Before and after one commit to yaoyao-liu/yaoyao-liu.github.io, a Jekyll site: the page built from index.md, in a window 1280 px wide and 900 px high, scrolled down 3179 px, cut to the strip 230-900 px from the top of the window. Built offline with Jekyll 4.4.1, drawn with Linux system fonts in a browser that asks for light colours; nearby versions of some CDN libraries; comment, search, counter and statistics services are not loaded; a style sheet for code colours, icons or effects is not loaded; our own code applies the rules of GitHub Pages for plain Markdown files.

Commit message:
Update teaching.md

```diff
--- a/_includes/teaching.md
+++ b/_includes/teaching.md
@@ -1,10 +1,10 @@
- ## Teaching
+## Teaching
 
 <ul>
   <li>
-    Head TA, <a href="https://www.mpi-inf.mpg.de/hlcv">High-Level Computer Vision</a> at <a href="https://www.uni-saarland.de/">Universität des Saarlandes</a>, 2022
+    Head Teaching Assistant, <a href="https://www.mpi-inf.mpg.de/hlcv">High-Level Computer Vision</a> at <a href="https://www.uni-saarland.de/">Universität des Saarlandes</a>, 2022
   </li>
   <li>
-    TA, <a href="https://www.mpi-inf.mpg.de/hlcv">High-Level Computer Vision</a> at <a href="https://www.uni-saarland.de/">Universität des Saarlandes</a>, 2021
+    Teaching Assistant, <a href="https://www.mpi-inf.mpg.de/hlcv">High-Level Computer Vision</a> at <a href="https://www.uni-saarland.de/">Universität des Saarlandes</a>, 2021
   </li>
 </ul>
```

...

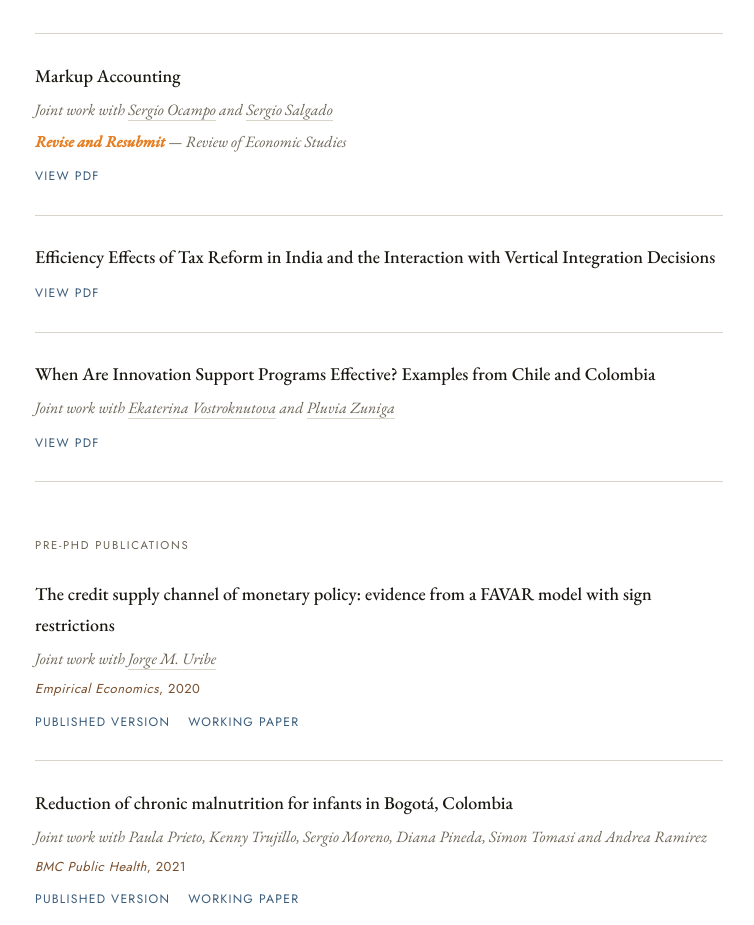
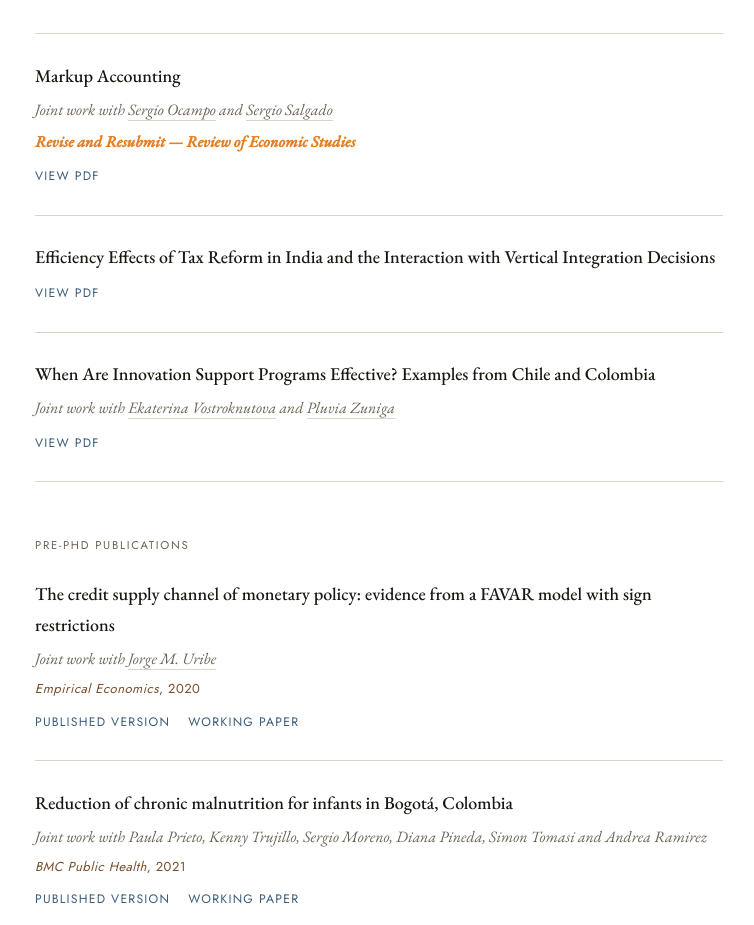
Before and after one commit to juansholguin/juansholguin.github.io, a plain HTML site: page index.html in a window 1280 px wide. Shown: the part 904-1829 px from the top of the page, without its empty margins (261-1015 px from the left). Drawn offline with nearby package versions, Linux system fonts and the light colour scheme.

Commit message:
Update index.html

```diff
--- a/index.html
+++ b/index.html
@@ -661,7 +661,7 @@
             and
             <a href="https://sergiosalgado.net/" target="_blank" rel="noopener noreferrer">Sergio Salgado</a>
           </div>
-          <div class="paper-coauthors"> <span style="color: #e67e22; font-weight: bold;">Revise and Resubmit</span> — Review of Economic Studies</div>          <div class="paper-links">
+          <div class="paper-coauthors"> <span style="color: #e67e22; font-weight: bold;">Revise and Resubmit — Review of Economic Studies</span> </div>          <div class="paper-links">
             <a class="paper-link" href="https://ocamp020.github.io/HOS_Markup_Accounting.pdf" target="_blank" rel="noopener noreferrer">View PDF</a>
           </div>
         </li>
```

--

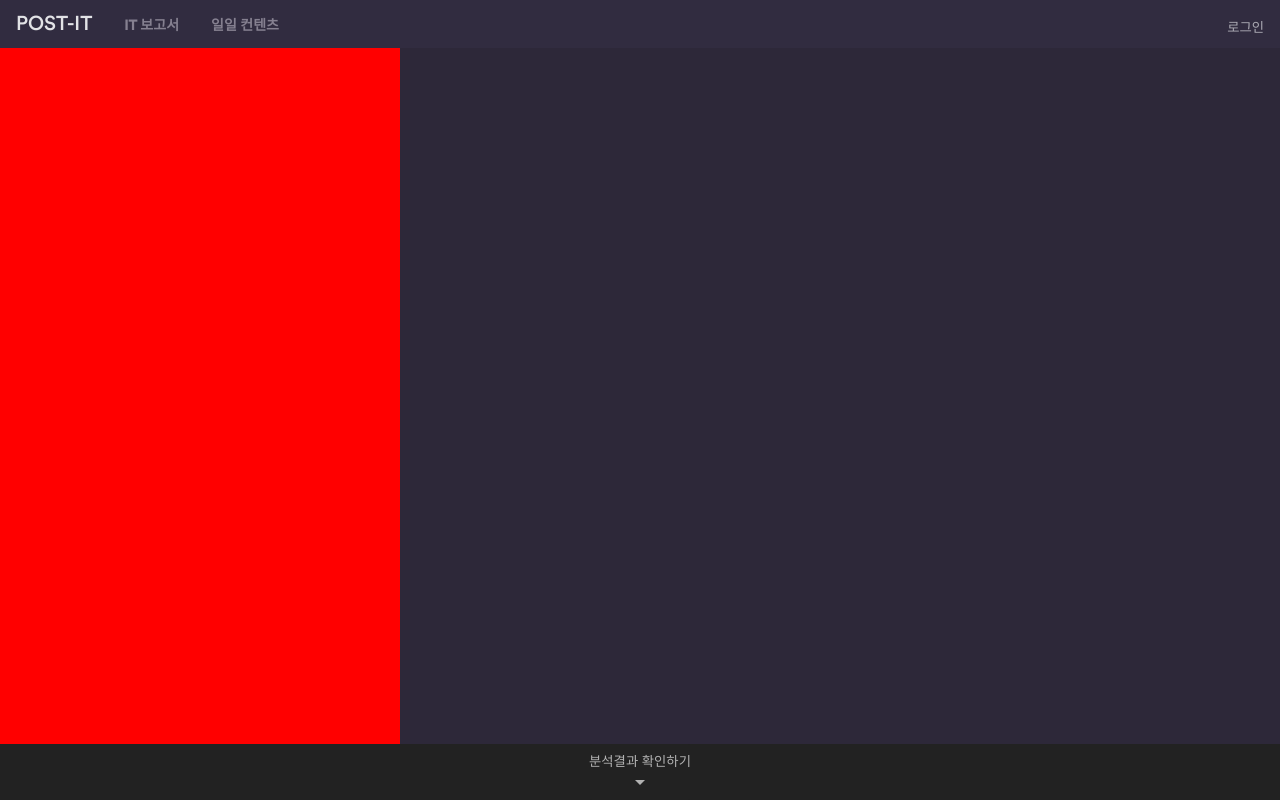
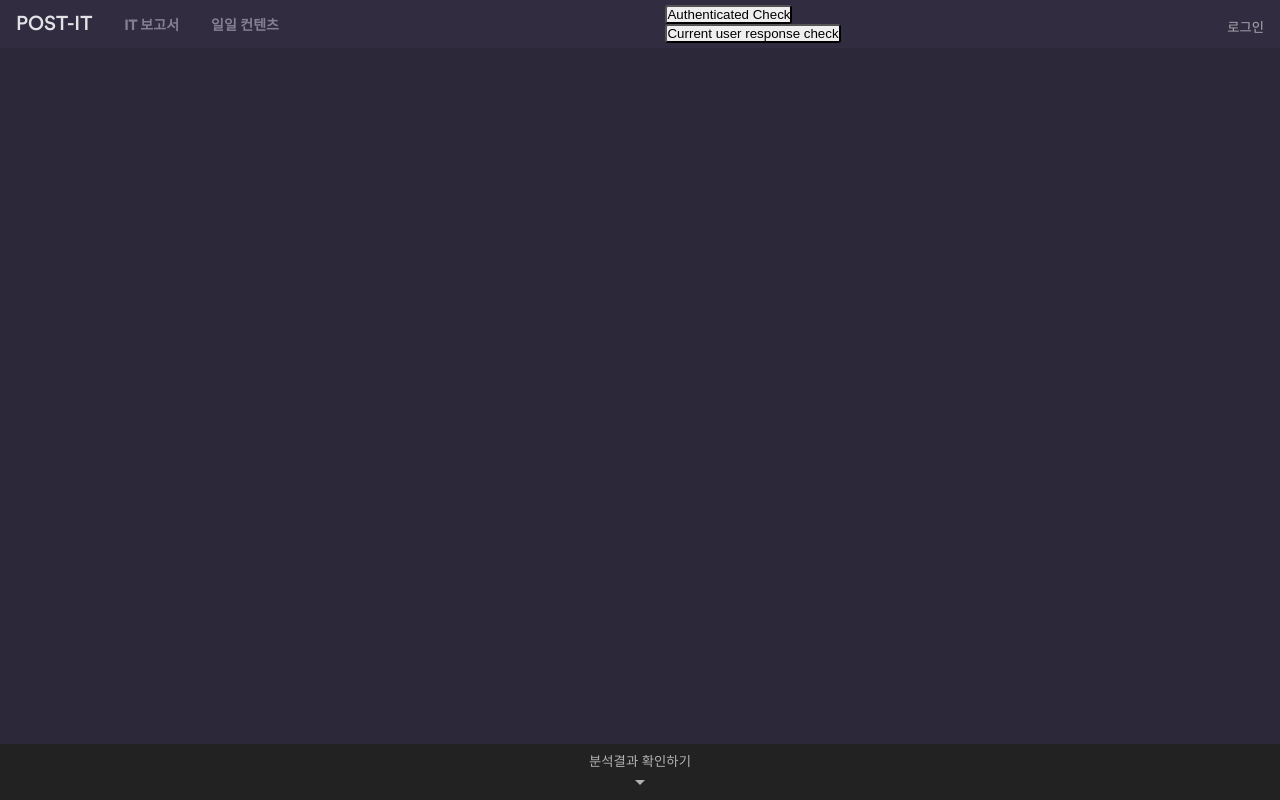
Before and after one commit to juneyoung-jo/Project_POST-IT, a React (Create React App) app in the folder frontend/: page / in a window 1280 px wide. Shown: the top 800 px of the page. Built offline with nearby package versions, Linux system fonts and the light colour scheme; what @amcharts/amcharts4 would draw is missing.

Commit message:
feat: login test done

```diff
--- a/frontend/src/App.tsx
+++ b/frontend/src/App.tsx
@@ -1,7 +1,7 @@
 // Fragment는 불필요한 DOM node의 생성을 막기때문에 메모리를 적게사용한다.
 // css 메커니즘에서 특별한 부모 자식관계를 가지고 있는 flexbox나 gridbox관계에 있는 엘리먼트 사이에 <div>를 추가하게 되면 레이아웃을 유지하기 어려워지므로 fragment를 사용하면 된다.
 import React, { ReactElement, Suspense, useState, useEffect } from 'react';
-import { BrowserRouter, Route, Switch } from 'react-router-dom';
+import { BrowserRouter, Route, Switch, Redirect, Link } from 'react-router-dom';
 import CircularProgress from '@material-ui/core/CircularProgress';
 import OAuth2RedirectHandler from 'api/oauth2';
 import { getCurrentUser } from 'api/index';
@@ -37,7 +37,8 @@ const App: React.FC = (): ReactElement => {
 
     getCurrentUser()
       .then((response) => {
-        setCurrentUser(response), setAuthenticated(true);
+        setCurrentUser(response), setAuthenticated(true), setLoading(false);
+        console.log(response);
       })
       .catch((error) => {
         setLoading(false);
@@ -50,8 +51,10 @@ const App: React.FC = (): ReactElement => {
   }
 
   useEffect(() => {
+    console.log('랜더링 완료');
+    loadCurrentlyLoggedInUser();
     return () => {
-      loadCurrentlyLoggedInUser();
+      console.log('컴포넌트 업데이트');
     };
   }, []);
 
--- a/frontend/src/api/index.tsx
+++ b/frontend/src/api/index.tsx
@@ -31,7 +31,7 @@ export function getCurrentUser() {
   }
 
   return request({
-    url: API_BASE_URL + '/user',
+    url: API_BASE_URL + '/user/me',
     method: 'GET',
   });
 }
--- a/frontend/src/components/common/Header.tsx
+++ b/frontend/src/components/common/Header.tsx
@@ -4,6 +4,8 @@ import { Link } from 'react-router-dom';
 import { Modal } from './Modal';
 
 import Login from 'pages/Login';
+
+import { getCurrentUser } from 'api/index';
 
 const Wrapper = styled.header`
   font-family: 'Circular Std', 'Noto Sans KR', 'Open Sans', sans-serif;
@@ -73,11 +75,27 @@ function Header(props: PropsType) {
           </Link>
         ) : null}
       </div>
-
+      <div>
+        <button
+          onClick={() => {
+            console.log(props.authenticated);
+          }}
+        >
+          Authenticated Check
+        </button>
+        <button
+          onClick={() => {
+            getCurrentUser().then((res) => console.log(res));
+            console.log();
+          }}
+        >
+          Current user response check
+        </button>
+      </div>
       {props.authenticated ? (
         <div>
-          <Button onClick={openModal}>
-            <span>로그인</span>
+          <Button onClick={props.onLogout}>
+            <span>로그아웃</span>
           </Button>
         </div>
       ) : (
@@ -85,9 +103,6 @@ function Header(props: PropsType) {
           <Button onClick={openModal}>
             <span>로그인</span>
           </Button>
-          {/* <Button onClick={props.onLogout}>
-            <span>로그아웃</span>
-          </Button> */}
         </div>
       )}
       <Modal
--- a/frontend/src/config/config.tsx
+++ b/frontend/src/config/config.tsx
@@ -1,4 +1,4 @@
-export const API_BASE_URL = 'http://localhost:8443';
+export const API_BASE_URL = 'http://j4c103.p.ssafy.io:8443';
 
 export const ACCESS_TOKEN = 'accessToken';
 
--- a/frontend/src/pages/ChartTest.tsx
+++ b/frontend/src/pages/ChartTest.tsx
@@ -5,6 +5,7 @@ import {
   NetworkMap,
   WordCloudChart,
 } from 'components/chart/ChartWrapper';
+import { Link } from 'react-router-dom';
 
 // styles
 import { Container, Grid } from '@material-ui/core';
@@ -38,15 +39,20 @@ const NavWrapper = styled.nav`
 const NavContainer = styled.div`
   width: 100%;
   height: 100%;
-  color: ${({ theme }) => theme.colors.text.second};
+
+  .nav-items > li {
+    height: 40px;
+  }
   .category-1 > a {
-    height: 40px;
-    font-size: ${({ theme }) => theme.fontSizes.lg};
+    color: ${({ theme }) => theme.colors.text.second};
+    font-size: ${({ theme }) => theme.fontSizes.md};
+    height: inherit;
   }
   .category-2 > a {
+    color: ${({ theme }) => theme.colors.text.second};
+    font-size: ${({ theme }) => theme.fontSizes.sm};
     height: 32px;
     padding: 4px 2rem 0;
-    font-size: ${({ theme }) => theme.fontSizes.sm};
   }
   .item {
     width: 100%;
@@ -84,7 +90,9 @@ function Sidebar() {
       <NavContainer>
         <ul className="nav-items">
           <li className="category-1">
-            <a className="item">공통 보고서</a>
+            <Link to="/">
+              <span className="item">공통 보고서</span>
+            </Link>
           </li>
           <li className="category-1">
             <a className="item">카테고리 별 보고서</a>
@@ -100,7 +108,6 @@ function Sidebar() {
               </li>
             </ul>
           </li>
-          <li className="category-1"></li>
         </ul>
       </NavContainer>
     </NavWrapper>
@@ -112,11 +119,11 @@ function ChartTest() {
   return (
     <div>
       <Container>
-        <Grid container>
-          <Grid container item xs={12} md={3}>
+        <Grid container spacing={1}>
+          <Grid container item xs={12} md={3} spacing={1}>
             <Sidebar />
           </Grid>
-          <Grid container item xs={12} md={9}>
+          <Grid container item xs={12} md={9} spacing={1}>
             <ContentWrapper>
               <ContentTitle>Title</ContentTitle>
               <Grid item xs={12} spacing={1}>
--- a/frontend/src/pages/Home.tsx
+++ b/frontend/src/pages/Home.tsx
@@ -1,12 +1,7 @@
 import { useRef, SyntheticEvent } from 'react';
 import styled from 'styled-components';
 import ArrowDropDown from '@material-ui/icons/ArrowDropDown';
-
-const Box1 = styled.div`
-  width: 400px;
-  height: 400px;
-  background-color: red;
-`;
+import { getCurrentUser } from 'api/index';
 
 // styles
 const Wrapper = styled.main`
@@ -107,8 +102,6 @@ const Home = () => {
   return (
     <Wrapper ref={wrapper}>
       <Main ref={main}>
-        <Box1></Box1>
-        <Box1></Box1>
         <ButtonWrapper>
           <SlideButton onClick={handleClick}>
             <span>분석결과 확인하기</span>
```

◆ **Task item**:
Among the entries, copy every line containing the word "const".

◆ **Your response**:
@@ -37,7 +37,8 @@ const App: React.FC = (): ReactElement => {
@@ -50,8 +51,10 @@ const App: React.FC = (): ReactElement => {
 const Wrapper = styled.header`
-export const API_BASE_URL = 'http://localhost:8443';
+export const API_BASE_URL = 'http://j4c103.p.ssafy.io:8443';
 export const ACCESS_TOKEN = 'accessToken';
@@ -38,15 +39,20 @@ const NavWrapper = styled.nav`
 const NavContainer = styled.div`
-const Box1 = styled.div`
 const Wrapper = styled.main`
@@ -107,8 +102,6 @@ const Home = () => {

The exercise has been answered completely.